3rd April, 2014 by Lauren Eads
The “world’s first” robotic pruner, dubbed Wall-Ye by its maker, arrived in Oregon this week to give its winemakers a glimpse of what could be the future of viticulture.
Wall-Ye, named so because of its uncanny likeness to the loveable Wall-E from the Pixar film of the same name, was invented by Christophe Millot who gave winemakers a demonstration at a vineyard in Carlton this week, according to a report by Oregonlive.com.
The high-tech pruner is controlled by its Burgundy-based inventor via an iPad and can work for 12 hours a day “without making a mistake”, Millot said, who has already sold 30 of the machines to winemakers in France for around US$30,000.
Wall-Ye is about the size of a lawnmower and is fitted with three cameras and software to ensure it remembers every cut from season to season.
One camera recognises woody material and tells the robot to move in for the clip while another guides the procedure itself.

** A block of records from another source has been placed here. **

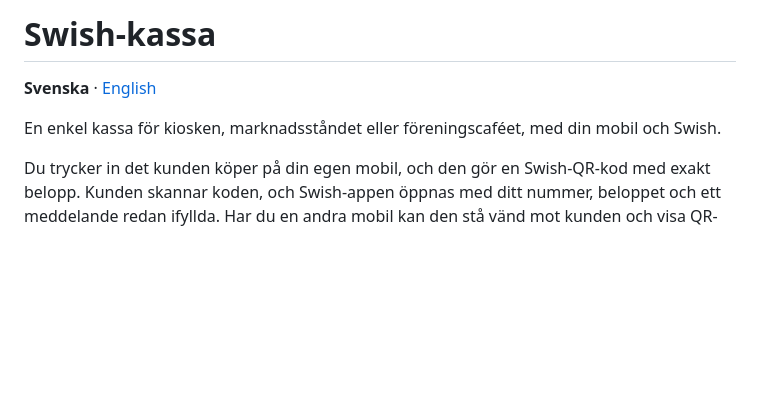
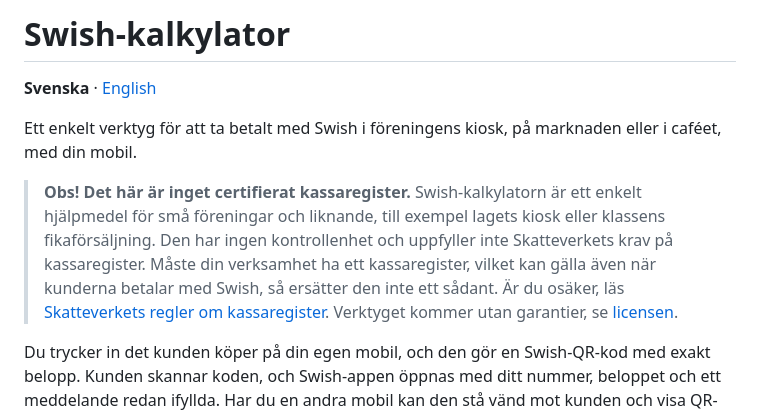
Before and after one commit to kjez66/swish_calculator, a Markdown page: README.md, the part around the change. Drawn GitHub-style; blank space fills up the shorter version.

```diff
--- a/README.md
+++ b/README.md
@@ -1,9 +1,17 @@
-# Swish-kassa
+# Swish-kalkylator
 
 **Svenska** · [English](README.en.md)
 
-En enkel kassa för kiosken, marknadsståndet eller föreningscaféet, med din mobil och
-Swish.
+Ett enkelt verktyg för att ta betalt med Swish i föreningens kiosk, på marknaden eller i
+caféet, med din mobil.
+
+> **Obs! Det här är inget certifierat kassaregister.** Swish-kalkylatorn är ett enkelt
+> hjälpmedel för små föreningar och liknande, till exempel lagets kiosk eller klassens
+> fikaförsäljning. Den har ingen kontrollenhet och uppfyller inte Skatteverkets krav på
+> kassaregister. Måste din verksamhet ha ett kassaregister, vilket kan gälla även när
+> kunderna betalar med Swish, så ersätter den inte ett sådant. Är du osäker, läs
+> [Skatteverkets regler om kassaregister](https://www.skatteverket.se/foretag/drivaforetag/kassaregister.4.121b82f011a74172e5880005263.html).
+> Verktyget kommer utan garantier, se [licensen](LICENSE).
 
 Du trycker in det kunden köper på din egen mobil, och den gör en Swish-QR-kod med
 exakt belopp. Kunden skannar koden, och Swish-appen öppnas med ditt nummer, beloppet
```
Also changed, not shown: README.en.md (+12 -2 lines).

Wall-Ye even defends vines from birds and deer able to pick up a bird’s presence at 150 yards and then send out a green, non-damaging laser to scare it off.
At night, the robot uses infrared sensors to spot intruding deer and can reach speeds of 15 mph to chase them away from the vines.
The demonstration was called for ahead of Oregon’s Precision Farming Expo in McMinnville, which will include discussions on agricultural uses for pilotless drones, “smart” irrigation systems and the future of Oregon farming.
Millot said that since launching the machine in 2012, he has faced opposition in France where the tradition of citizens pitching in to help harvest the year’s grape crop is an age-old tradition.
He told Oregonlive.com: “You will never see these robotic harvesters in my country.”
“If there is a future for these devices, it is in the United States and other wine-growing countries.”